Although I’ve always preferred staying home rather than going out, this has affected me. I was used to being surrounded by others. If I wasn’t with my classmates, then I was with my co-workers, roommates, and my boyfriend, Walter. The new normal has significantly reduced these interactions. I still talk to my friends, Breanna and Winnie, but I don’t get to see them as often as before.
Changing the repetitive routine
At first, it seemed that this situation was the break I needed from the stress of school and work. However, as days go by, it gets harder and harder because I cannot see and hug my friends daily. After the first few days, things became repetitive. To lessen this, I decided to design a schedule made up of activities I enjoyed, like exercising, dancing, and reading.
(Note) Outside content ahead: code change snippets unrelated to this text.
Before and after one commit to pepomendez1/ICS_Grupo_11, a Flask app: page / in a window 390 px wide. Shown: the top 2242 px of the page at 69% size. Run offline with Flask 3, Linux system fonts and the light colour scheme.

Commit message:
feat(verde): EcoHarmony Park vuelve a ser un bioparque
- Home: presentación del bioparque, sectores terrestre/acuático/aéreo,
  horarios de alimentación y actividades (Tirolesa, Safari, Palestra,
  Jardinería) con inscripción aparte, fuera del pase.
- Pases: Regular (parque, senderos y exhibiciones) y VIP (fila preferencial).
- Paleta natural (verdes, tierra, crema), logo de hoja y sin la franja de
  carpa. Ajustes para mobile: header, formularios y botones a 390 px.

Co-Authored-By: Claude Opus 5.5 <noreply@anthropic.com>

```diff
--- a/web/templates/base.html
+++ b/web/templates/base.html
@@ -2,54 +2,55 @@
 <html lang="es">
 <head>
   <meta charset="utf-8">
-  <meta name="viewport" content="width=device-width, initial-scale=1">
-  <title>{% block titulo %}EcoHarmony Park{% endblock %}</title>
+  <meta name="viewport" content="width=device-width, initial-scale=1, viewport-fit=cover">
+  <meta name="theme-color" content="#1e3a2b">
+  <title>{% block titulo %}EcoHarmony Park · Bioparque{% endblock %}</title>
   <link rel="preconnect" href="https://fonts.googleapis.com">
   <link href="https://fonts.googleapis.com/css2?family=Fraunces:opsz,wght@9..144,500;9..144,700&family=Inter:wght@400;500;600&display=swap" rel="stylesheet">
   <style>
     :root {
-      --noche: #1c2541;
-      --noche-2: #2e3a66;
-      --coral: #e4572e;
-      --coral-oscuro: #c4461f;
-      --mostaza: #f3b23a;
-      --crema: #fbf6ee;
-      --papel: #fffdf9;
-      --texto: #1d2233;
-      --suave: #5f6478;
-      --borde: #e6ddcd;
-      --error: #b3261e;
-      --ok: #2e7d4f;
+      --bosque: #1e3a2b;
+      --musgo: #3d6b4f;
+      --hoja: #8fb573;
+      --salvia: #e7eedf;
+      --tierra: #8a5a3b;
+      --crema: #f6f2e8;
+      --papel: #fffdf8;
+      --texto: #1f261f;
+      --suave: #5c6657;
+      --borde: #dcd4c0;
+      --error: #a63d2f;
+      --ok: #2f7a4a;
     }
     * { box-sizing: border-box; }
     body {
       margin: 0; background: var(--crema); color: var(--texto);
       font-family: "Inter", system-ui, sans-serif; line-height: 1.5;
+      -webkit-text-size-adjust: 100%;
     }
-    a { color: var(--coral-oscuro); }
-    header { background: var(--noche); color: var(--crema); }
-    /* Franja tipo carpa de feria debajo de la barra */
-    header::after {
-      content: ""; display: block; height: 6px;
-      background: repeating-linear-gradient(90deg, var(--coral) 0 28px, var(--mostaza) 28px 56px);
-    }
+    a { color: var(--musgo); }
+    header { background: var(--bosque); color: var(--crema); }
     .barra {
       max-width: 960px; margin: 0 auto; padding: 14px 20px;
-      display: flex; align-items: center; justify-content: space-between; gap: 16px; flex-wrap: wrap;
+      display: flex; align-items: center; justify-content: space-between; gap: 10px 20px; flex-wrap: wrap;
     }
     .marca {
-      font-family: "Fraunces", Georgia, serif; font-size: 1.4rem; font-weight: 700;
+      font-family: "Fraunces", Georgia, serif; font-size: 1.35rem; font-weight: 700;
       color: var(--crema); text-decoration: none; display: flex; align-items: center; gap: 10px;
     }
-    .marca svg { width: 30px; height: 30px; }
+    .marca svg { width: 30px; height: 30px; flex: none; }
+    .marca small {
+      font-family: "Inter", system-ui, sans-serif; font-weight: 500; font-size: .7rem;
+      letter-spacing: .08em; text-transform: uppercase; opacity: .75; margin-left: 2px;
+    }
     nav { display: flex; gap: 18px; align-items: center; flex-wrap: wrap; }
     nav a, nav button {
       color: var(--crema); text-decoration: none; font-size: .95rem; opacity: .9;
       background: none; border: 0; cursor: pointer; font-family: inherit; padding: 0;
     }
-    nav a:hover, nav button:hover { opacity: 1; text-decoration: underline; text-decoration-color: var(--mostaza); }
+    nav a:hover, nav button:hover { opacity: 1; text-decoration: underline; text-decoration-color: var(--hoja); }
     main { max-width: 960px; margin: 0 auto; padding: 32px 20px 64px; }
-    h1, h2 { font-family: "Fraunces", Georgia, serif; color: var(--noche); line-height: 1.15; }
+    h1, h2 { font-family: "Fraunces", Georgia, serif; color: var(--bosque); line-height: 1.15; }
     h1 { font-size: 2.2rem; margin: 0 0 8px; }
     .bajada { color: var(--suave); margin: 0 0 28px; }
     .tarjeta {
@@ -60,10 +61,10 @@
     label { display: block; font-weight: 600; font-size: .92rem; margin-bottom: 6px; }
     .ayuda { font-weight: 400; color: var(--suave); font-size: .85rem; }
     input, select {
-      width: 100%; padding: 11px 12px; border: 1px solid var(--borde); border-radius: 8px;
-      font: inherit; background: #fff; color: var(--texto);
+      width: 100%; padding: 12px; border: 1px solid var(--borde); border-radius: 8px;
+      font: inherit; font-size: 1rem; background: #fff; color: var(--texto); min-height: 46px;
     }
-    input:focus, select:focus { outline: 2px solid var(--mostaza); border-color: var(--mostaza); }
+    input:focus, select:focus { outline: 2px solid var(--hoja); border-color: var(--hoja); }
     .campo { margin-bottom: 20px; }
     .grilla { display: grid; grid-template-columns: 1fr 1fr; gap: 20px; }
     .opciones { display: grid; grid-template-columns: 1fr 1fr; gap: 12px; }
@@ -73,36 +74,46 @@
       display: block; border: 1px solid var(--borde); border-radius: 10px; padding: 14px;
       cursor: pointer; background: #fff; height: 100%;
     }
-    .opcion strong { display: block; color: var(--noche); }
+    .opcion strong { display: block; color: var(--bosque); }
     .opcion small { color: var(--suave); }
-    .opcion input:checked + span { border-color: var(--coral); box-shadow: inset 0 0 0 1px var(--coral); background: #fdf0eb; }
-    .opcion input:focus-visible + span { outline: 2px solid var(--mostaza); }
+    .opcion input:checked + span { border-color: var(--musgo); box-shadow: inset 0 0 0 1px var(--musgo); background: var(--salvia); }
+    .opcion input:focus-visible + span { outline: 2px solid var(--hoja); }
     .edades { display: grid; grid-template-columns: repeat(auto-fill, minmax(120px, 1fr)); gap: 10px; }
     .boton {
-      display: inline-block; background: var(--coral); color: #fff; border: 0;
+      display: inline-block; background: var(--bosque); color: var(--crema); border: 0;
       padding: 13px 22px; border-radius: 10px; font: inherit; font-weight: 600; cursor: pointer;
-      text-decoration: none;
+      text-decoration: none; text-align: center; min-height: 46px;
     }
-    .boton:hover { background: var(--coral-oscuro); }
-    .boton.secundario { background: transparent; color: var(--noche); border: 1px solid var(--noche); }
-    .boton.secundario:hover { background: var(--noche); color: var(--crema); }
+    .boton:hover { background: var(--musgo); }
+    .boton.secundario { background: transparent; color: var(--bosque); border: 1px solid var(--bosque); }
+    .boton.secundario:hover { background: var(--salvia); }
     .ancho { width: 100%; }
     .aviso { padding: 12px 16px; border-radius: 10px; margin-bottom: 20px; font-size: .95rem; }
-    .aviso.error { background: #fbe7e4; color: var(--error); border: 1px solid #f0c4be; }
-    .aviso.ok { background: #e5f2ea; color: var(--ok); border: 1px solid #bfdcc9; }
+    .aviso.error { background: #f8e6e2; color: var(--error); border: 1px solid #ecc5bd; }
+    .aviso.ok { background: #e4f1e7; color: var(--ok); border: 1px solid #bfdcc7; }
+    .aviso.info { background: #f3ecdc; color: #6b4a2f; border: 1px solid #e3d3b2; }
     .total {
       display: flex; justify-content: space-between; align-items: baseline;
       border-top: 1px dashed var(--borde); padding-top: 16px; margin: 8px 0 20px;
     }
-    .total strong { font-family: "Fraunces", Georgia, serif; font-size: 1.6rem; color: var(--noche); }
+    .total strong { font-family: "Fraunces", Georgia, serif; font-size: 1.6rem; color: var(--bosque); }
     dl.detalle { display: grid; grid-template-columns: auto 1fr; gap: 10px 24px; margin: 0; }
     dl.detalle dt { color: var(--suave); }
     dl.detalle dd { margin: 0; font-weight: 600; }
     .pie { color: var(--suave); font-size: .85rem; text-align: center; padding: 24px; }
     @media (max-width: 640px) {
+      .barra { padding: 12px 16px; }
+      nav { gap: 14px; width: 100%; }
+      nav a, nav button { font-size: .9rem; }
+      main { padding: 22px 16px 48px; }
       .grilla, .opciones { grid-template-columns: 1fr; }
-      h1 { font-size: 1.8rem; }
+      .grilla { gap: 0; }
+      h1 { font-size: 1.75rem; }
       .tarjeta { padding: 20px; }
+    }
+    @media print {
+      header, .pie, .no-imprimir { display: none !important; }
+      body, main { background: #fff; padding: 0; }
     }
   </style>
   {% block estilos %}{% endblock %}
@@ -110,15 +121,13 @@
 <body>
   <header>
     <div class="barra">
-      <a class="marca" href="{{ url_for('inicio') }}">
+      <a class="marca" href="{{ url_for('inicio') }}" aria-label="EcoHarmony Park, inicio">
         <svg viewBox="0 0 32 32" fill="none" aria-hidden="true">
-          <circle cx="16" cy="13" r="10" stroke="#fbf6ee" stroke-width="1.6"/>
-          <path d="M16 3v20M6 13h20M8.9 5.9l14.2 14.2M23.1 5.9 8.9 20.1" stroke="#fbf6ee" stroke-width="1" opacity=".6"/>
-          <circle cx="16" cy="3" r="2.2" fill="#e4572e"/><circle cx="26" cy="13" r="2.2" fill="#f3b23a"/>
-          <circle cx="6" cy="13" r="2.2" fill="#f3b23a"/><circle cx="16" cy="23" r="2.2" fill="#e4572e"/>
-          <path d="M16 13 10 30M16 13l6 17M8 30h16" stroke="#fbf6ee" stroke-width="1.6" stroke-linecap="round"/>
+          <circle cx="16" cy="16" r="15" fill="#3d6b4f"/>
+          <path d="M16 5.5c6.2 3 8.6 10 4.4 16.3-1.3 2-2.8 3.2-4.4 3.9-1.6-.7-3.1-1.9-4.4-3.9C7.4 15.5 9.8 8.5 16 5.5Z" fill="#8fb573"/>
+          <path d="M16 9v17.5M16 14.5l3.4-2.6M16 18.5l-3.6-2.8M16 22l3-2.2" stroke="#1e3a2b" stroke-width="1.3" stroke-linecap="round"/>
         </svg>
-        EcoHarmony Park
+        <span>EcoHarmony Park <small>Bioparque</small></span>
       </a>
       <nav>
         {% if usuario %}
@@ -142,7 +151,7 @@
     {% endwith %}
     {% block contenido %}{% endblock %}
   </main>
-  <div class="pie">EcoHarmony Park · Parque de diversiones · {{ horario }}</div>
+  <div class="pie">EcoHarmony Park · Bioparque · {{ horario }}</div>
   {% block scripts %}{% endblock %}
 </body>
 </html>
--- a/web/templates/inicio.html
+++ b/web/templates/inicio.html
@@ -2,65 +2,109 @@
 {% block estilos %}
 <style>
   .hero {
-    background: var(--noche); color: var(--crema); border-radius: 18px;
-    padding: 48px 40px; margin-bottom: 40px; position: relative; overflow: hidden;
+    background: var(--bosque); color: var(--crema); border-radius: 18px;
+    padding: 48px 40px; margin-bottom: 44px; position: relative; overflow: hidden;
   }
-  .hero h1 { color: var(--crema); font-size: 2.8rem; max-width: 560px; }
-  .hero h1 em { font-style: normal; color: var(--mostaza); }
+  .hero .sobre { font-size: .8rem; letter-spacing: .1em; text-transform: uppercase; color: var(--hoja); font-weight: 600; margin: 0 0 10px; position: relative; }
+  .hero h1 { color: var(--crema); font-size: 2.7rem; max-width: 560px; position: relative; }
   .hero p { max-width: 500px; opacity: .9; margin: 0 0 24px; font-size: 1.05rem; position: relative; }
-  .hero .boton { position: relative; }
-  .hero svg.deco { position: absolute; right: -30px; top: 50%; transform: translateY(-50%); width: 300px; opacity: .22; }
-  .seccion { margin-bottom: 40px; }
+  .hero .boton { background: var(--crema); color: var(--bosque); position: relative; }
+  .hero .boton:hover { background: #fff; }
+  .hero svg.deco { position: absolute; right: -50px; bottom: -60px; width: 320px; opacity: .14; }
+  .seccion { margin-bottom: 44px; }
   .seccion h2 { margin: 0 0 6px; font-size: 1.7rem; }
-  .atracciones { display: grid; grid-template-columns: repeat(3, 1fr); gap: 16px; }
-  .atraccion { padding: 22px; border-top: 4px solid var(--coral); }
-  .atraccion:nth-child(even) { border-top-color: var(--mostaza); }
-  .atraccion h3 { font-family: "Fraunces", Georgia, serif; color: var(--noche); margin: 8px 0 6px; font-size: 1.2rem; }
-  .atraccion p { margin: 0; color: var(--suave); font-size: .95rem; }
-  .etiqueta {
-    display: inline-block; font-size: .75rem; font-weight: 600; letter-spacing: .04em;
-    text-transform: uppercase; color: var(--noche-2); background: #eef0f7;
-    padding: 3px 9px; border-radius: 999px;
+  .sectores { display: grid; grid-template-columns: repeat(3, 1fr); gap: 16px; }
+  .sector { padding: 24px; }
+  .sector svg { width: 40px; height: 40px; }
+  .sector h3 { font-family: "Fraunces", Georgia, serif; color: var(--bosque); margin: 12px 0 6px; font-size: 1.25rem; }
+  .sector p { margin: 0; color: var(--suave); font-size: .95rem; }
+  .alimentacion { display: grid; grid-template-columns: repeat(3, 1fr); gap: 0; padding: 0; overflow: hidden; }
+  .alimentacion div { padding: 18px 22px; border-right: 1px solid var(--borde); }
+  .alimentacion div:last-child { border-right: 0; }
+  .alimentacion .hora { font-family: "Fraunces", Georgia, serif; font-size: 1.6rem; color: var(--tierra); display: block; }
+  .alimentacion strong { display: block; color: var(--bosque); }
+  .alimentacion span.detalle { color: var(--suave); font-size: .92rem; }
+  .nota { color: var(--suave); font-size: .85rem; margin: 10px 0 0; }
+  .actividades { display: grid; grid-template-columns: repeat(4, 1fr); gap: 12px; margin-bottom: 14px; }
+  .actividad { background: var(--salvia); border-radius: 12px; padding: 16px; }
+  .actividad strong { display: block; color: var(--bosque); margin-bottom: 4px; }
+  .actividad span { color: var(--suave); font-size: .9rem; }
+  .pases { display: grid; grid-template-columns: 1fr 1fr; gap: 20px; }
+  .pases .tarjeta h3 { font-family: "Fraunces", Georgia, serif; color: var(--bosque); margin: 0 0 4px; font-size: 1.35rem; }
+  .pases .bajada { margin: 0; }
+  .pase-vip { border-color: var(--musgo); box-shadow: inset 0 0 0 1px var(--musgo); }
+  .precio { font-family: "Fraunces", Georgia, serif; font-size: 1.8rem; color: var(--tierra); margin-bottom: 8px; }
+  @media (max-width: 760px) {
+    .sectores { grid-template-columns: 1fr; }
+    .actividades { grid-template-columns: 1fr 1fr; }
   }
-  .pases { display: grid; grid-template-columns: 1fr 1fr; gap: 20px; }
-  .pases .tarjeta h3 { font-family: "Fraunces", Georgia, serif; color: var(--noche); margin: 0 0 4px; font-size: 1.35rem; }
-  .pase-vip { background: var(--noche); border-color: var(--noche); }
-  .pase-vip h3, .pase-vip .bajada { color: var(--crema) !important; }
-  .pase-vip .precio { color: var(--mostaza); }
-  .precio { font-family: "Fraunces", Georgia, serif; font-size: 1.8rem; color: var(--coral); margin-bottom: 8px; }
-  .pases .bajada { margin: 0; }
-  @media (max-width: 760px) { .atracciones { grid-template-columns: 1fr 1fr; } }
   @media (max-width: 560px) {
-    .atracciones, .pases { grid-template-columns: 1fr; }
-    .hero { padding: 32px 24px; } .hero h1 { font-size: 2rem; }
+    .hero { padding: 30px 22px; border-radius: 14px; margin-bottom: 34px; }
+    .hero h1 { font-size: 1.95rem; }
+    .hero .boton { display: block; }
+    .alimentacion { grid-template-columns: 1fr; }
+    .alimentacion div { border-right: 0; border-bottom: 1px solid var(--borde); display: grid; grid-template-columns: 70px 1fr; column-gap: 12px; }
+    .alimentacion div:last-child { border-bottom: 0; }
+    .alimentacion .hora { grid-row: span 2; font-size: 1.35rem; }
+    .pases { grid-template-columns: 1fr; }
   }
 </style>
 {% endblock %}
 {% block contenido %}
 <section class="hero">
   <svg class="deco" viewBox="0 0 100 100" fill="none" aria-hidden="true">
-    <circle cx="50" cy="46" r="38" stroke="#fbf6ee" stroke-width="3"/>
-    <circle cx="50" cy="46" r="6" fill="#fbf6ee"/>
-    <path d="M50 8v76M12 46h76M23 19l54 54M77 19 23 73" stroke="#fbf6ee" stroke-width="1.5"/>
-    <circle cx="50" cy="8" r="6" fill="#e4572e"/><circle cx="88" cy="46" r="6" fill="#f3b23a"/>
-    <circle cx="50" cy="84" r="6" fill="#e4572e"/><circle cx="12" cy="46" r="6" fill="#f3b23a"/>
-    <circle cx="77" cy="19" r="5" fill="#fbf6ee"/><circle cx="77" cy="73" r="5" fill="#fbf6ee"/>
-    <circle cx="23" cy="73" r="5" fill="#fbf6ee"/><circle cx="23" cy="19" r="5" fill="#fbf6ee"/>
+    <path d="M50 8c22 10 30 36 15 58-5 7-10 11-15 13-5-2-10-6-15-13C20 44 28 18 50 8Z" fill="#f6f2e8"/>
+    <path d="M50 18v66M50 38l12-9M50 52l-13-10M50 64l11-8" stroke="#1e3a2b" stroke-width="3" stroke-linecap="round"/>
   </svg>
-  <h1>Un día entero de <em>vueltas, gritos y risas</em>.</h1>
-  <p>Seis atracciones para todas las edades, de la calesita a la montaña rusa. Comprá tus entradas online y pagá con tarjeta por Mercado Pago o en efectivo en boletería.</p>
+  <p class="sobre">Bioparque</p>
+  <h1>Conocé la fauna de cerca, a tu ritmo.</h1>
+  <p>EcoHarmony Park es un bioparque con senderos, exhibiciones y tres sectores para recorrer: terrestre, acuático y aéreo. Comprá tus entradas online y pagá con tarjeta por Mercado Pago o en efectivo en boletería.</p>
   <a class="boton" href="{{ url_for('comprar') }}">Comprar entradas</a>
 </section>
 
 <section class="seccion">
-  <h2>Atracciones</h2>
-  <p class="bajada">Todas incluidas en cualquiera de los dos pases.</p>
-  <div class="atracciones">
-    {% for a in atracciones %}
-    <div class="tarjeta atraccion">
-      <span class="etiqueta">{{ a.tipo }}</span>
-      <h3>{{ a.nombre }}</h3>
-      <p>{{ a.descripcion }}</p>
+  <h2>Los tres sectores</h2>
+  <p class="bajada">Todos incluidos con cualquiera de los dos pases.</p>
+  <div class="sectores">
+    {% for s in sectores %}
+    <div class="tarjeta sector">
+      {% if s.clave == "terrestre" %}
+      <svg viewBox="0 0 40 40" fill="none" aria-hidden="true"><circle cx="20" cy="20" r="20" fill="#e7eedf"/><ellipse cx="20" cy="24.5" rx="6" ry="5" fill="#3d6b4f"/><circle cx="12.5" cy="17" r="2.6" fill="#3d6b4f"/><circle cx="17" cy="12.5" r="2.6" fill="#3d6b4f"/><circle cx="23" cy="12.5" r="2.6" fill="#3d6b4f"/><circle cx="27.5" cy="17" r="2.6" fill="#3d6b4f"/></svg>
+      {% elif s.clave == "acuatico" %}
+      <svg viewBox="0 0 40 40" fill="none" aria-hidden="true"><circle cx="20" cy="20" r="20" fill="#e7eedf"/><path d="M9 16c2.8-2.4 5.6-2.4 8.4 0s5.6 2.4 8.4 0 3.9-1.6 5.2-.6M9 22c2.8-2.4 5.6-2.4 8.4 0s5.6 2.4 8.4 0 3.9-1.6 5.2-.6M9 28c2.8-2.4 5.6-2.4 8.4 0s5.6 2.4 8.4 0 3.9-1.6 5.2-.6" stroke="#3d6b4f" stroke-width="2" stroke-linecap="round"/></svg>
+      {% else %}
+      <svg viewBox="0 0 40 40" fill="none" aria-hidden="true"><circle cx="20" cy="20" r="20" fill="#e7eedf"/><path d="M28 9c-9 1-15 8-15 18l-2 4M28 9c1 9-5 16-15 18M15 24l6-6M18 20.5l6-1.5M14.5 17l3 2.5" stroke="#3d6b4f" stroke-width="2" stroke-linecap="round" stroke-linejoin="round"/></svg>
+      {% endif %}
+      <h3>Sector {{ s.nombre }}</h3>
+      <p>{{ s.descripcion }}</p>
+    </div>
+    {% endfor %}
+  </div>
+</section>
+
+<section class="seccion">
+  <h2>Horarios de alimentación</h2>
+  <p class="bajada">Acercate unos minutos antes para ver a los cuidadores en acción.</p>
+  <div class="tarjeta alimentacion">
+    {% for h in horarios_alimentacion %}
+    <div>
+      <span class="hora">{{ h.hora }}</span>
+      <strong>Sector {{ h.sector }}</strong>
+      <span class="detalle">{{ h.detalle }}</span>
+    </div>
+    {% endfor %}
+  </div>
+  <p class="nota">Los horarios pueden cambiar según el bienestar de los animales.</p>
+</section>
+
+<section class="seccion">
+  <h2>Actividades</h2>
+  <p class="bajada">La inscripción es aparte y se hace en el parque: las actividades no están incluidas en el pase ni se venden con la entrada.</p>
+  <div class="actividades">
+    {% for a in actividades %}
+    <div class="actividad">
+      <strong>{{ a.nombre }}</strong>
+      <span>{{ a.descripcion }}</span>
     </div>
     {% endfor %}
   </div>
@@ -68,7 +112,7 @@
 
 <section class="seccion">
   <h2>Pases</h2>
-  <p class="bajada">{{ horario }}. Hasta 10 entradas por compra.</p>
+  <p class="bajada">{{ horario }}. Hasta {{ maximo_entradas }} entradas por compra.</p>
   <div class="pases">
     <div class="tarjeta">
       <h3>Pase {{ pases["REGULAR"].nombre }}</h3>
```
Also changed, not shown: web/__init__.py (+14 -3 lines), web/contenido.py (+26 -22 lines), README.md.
I also made time for assignments and the Early Childhood Education program’s resources. By creating a schedule, I’m able to maintain “normalcy” in my days.
Every day I wake up, eat breakfast, exercise, shower and do some chores around the house. Once I’m settled, I go online and connect with my class. Classes now last longer because we spend time catching up with one another. We each take turns talking about our weekend and socialize.
After class, I dedicate time to work on my resources and assignments. Throughout Stenberg’s program, we work on our resources. Resources are materials and specific activities Early Childhood Educators (ECEs) use in their daily interactions with children. They each serve different purposes that boost children’s learning and development. Resources can be made of felt, foam, interface, paper and other materials. We use these resources during practicum and our following years as ECEs. By the end of May, we’re expected to have completed 50 resources.
Destressing through hobbies and social interactions
I’ve also been keeping busy with experimenting in the kitchen as I prepare more recipes than before. This week I made ceviche! It was delicious. By having more time at home, I’m able to learn new recipes and enjoy cooking. After being indoors the entire day, Walter and I walk around our block to get fresh air. On weekends we walk more, each time going and further. I don’t think I have ever walked this much in my life!
We dedicate some days to hang out with our roommates. Fortunately, we’ve created a bond with them over the time we’ve lived together. We sometimes play card games or have dance parties in the living room. When we socialize, laugh, and listen to music, it’s a big stress reliever. Next weekend we are preparing a “mole” party. Mole is a Mexican sauce that usually goes over chicken and is accompanied by rice. We are all looking forward to it!
One of my biggest hobbies is crocheting. I started improving my crocheting when I would commute to school and work, as I have lots of time to pass. I have scheduled crocheting into my routine to strengthen my skills. So far I’ve knitted hats, gloves, scarfs and socks! My last project was more healthy than fashionable as I made facemasks for Walter and me.
It is essential to be safe and keep up to date with the information given by reliable sources. We all want this situation to end, and the best way of doing that is by keeping each other healthy. Remember, we are not alone. Everybody around us is going through the same thing.
By letting other people in, especially people close to us, we will be surprised by how much they can help us feel better during these uncertain stressful times. It is important to continue communicating with each other, even if it’s virtually. We can overcome difficulties together, even if we aren’t able to be in the same room. Our friends and family are there when we need them.
Check out a video of Early Childhood Educators career.